EXERCISE PROMPT
Every word in the data below belongs in your copy, exactly as given; the pictures do not.

[[ DATA EXTRACTS, beginning ]]

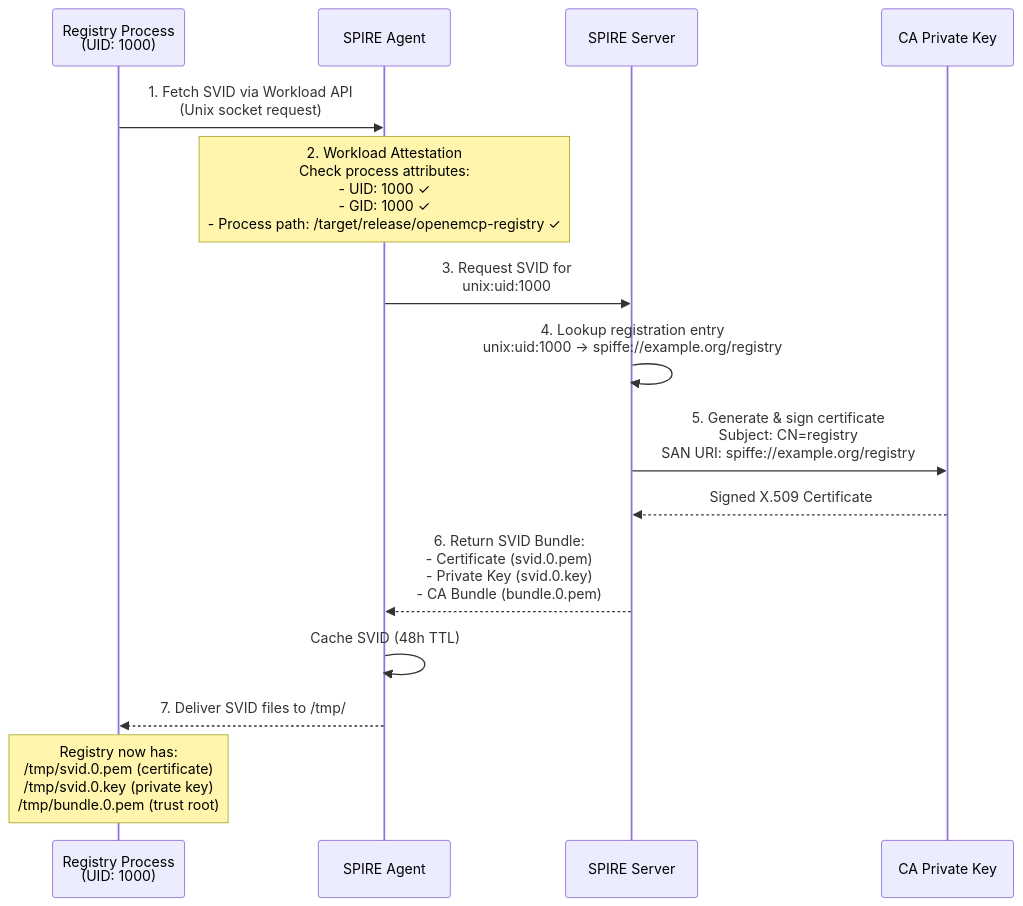
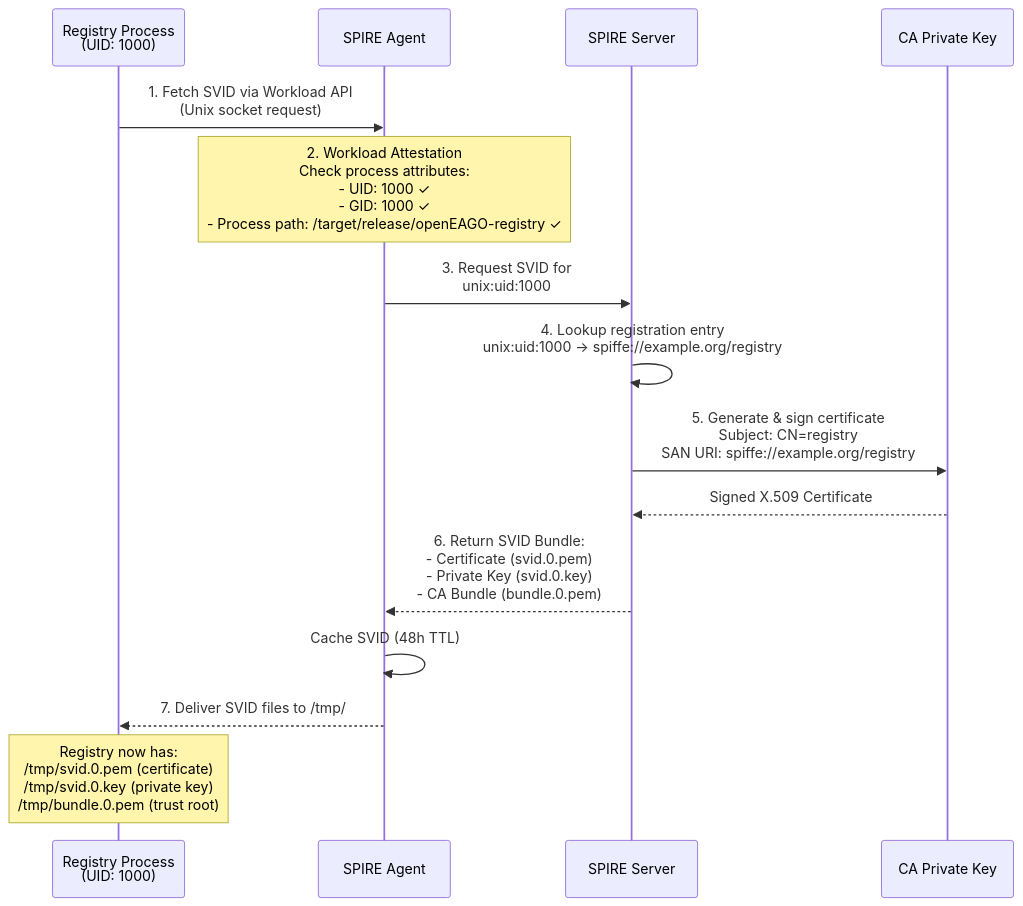
One commit to finos-labs/open-eago changed the third of 7 diagrams in docs/overview/security.md. Above: the diagram before and after it, drawn with Mermaid. The commit also changed 39 other files, not shown here.

````diff
--- a/docs/overview/security.md
+++ b/docs/overview/security.md
@@ -56,17 +56,17 @@
 ```mermaid
 sequenceDiagram
    participant Registry as Registry Process<br/>(UID: 1000)
    participant Agent as SPIRE Agent
    participant Server as SPIRE Server
    participant CA as CA Private Key
    Registry->>Agent: 1. Fetch SVID via Workload API<br/>(Unix socket request)
-   Note over Agent: 2. Workload Attestation<br/>Check process attributes:<br/>- UID: 1000 ✓<br/>- GID: 1000 ✓<br/>- Process path: /target/release/openemcp-registry ✓
+   Note over Agent: 2. Workload Attestation<br/>Check process attributes:<br/>- UID: 1000 ✓<br/>- GID: 1000 ✓<br/>- Process path: /target/release/openEAGO-registry ✓
    Agent->>Server: 3. Request SVID for<br/>unix:uid:1000
    Server->>Server: 4. Lookup registration entry<br/>unix:uid:1000 → spiffe://example.org/registry
    Server->>CA: 5. Generate & sign certificate<br/>Subject: CN=registry<br/>SAN URI: spiffe://example.org/registry
    CA-->>Server: Signed X.509 Certificate
    Server-->>Agent: 6. Return SVID Bundle:<br/>- Certificate (svid.0.pem)<br/>- Private Key (svid.0.key)<br/>- CA Bundle (bundle.0.pem)
    Agent->>Agent: Cache SVID (48h TTL)
    Agent-->>Registry: 7. Deliver SVID files to /tmp/
    Note over Registry: Registry now has:<br/>/tmp/svid.0.pem (certificate)<br/>/tmp/svid.0.key (private key)<br/>/tmp/bundle.0.pem (trust root)
 ```
````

[[ DATA EXTRACTS, end ]]

REPLY TO THE EXERCISE
One commit to finos-labs/open-eago changed the third of 7 diagrams in docs/overview/security.md. Above: the diagram before and after it, drawn with Mermaid. The commit also changed 39 other files, not shown here.

````diff
--- a/docs/overview/security.md
+++ b/docs/overview/security.md
@@ -56,17 +56,17 @@
 ```mermaid
 sequenceDiagram
    participant Registry as Registry Process<br/>(UID: 1000)
    participant Agent as SPIRE Agent
    participant Server as SPIRE Server
    participant CA as CA Private Key
    Registry->>Agent: 1. Fetch SVID via Workload API<br/>(Unix socket request)
-   Note over Agent: 2. Workload Attestation<br/>Check process attributes:<br/>- UID: 1000 ✓<br/>- GID: 1000 ✓<br/>- Process path: /target/release/openemcp-registry ✓
+   Note over Agent: 2. Workload Attestation<br/>Check process attributes:<br/>- UID: 1000 ✓<br/>- GID: 1000 ✓<br/>- Process path: /target/release/openEAGO-registry ✓
    Agent->>Server: 3. Request SVID for<br/>unix:uid:1000
    Server->>Server: 4. Lookup registration entry<br/>unix:uid:1000 → spiffe://example.org/registry
    Server->>CA: 5. Generate & sign certificate<br/>Subject: CN=registry<br/>SAN URI: spiffe://example.org/registry
    CA-->>Server: Signed X.509 Certificate
    Server-->>Agent: 6. Return SVID Bundle:<br/>- Certificate (svid.0.pem)<br/>- Private Key (svid.0.key)<br/>- CA Bundle (bundle.0.pem)
    Agent->>Agent: Cache SVID (48h TTL)
    Agent-->>Registry: 7. Deliver SVID files to /tmp/
    Note over Registry: Registry now has:<br/>/tmp/svid.0.pem (certificate)<br/>/tmp/svid.0.key (private key)<br/>/tmp/bundle.0.pem (trust root)
 ```
````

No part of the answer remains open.